- Radeon HD 7790: N/A
- 650 Ti 1GB: 53
- 750 Ti Overclocked to 1169MHz: 61
DirectX 11 tessellation performance: Frames per second: higher is better
3DMark Fire Strike (normal)
- 750 Ti: 3845
- R7 260X: 3713
- Radeon HD 7790: 3664
- 650 Ti 1GB: 3018
- 750 Ti Overclocked to 1169MHz: 4017
Settings used: API: DirectX 11, Quality: Ultra, Tessellation: Extreme, AA X4
- 750 Ti: 23.8
- R7 260X: 19.7
- Radeon HD 7790: 19.7
- 650 Ti 1GB: 17.9
- 750 Ti Overclocked to 1169MHz: 24.4
- 750 Ti: 9557
- R7 260X: 9002
- Radeon HD 7790: 8889
- 650 Ti 1GB: 8173
- 750 Ti Overclocked to 1169MHz: 10047
At $150 the 750 Ti offers impressive bang for buck performance. I saw the card effortlessly handle games at 1080p with high settings. Every game I used for benchmarking, except the punishing Metro: Last Light, naturally, ran at a silky smooth 50-60 FPS.
I’m really impressed by its miniscule power consumption, no additional power connectors required.

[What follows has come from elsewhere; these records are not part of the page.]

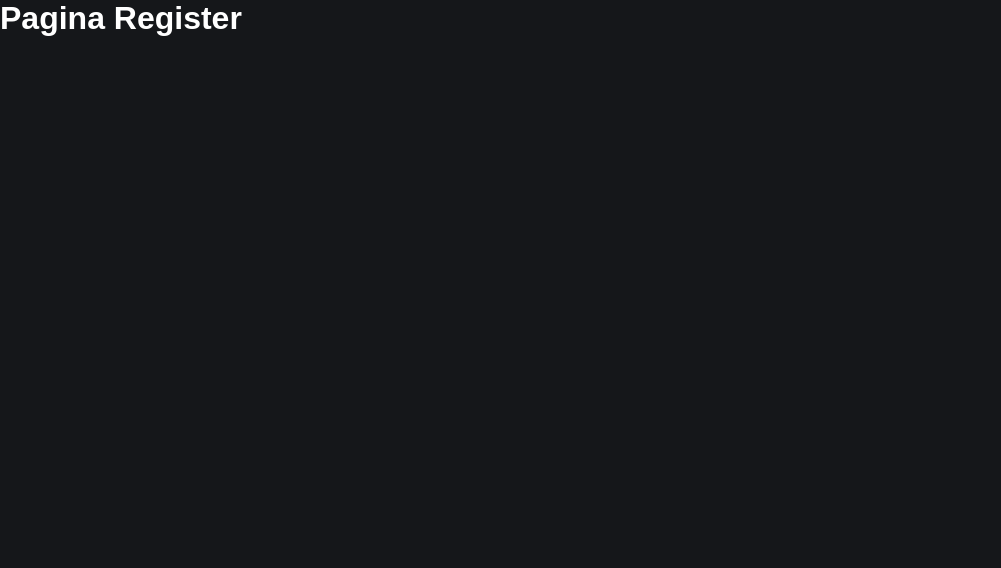
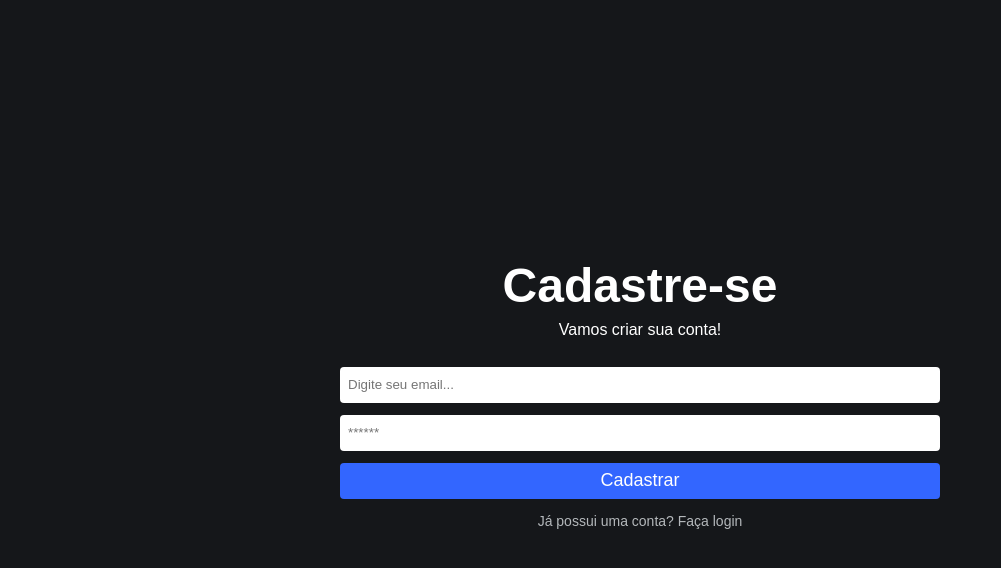
Before and after one commit to andrealvesaraujo/react-firebase, a React (Create React App) app: page /register in a window 1280 px wide. Shown: the top 568 px of the page, without its empty margins (0-1001 px from the left). Built offline with nearby package versions, Linux system fonts and the light colour scheme; no server answers.

Commit message:
Criando página register

```diff
--- /dev/null
+++ b/src/pages/Admin/index.js
@@ -0,0 +1,9 @@
+import './admin.css'
+
+export default function Admin() {
+  return (
+    <div>
+        <h1>Pagina Admin</h1>
+    </div>
+  )
+}
--- a/src/pages/Home/index.js
+++ b/src/pages/Home/index.js
@@ -1,16 +1,33 @@
 import {useState} from 'react'
-import { Link } from 'react-router-dom'
+
 import './home.css'
+
+import { Link, useNavigate } from 'react-router-dom'
+
+import {auth} from '../../firebaseConnection'
+import {signInWithEmailAndPassword} from 'firebase/auth'
+
+
 export default function Home(){
 
   const [email, setEmail] = useState('')
   const [password, setPassword] = useState('')
 
-  function handleLogin(e){
+  const navigate = useNavigate()
+
+  async function handleLogin(e){
     e.preventDefault();
 
     if(email !== '' && password !== ''){
-      alert("Teste")
+
+      await signInWithEmailAndPassword(auth, email, password)
+      .then(()=>{
+        navigate('/admin', {replace: true})
+      })
+      .catch(()=>{
+        console.log("Erro ao fazer o login")
+      })
+
     } else {
       alert('Preencha todos os campos')
     }
@@ -31,7 +48,6 @@
         />
 
         <input
-          autoComplete={false}
           type="password"
           placeholder='******'
           value={password}
@@ -42,7 +58,7 @@
 
       </form>
 
-      <Link to="/register" className='button-link'>
+      <Link className='button-link' to="/register" >
         Não possui uma conta? Cadastre-se
       </Link>
 
--- a/src/pages/Register/index.js
+++ b/src/pages/Register/index.js
@@ -1,7 +1,66 @@
+import {useState} from 'react'
+
+import { Link, useNavigate } from 'react-router-dom'
+
+import {auth} from '../../firebaseConnection'
+import {createUserWithEmailAndPassword} from 'firebase/auth'
+
+
 export default function Register(){
-    return (
-      <div>
-        <h1>Pagina Register</h1>
-      </div>
-    )
+
+  const [email, setEmail] = useState('')
+  const [password, setPassword] = useState('')
+
+  const navigate = useNavigate()
+
+  async function handleRegister(e){
+    e.preventDefault();
+
+    if(email !== '' && password !== ''){
+
+      await createUserWithEmailAndPassword(auth, email, password)
+      .then(()=>{
+        navigate('/admin', {replace: true})
+      })
+      .catch(()=>{
+        console.log("Erro ao fazer o cadastro")
+      })
+
+    } else {
+      alert('Preencha todos os campos')
+    }
+
   }
+
+  return (
+    <div className='home-container'>
+      <h1>Cadastre-se</h1>
+      <span>Vamos criar sua conta!</span>
+
+      <form className='form' onSubmit={handleRegister}>
+        <input
+          type="text"
+          placeholder='Digite seu email...'
+          value={email}
+          onChange={(e)=> setEmail(e.target.value)}
+        />
+
+        <input
+          type="password"
+          placeholder='******'
+          value={password}
+          onChange={(e)=> setPassword(e.target.value)}
+        />
+
+        <button type='submit'>Cadastrar</button>
+
+      </form>
+
+      <Link className='button-link' to="/" >
+        Já possui uma conta? Faça login
+      </Link>
+
+
+    </div>
+  )
+}
--- a/src/routes/index.js
+++ b/src/routes/index.js
@@ -2,12 +2,14 @@
 
 import Home from '../pages/Home'
 import Register from '../pages/Register'
+import Admin from '../pages/Admin'
 
 function RoutesApp(){
     return (
         <Routes>
             <Route path="/" element={<Home/>} />
             <Route path="/register" element={<Register/>} />
+            <Route path="/admin" element={<Admin/>} />
         </Routes>
     )
 }
```
Also changed, not shown: src/pages/Admin/admin.css (added).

I also appreciate the sleek 5.7″ single-slot design, which makes this card great for living room friendly small-form-factor PCs. That’s a wise design choice with the Steam Box revolution right around corner.
There’s not much to moan about with the 750 Ti, however, if you’re looking for a $150 video card that supports dual-GPU capabilities, keep looking. The 750 Ti doesn’t support SLI, so if you want a budget card that will let you add a second GPU down the line, I’d recommend a trip to AMD country for R7 260X.
Also, the R7 260X currently comes bundled with two games, and the 750 Ti does not, at least as of this writing. This is by no means a deal breaker, but getting to pick between Thief (coming out February 25th), Deus Ex: Human Revolution, Hitman Absolution, Dirt 3, and Sleeping Dogs is something to consider, especially if that lack of SLI support is bumming you out.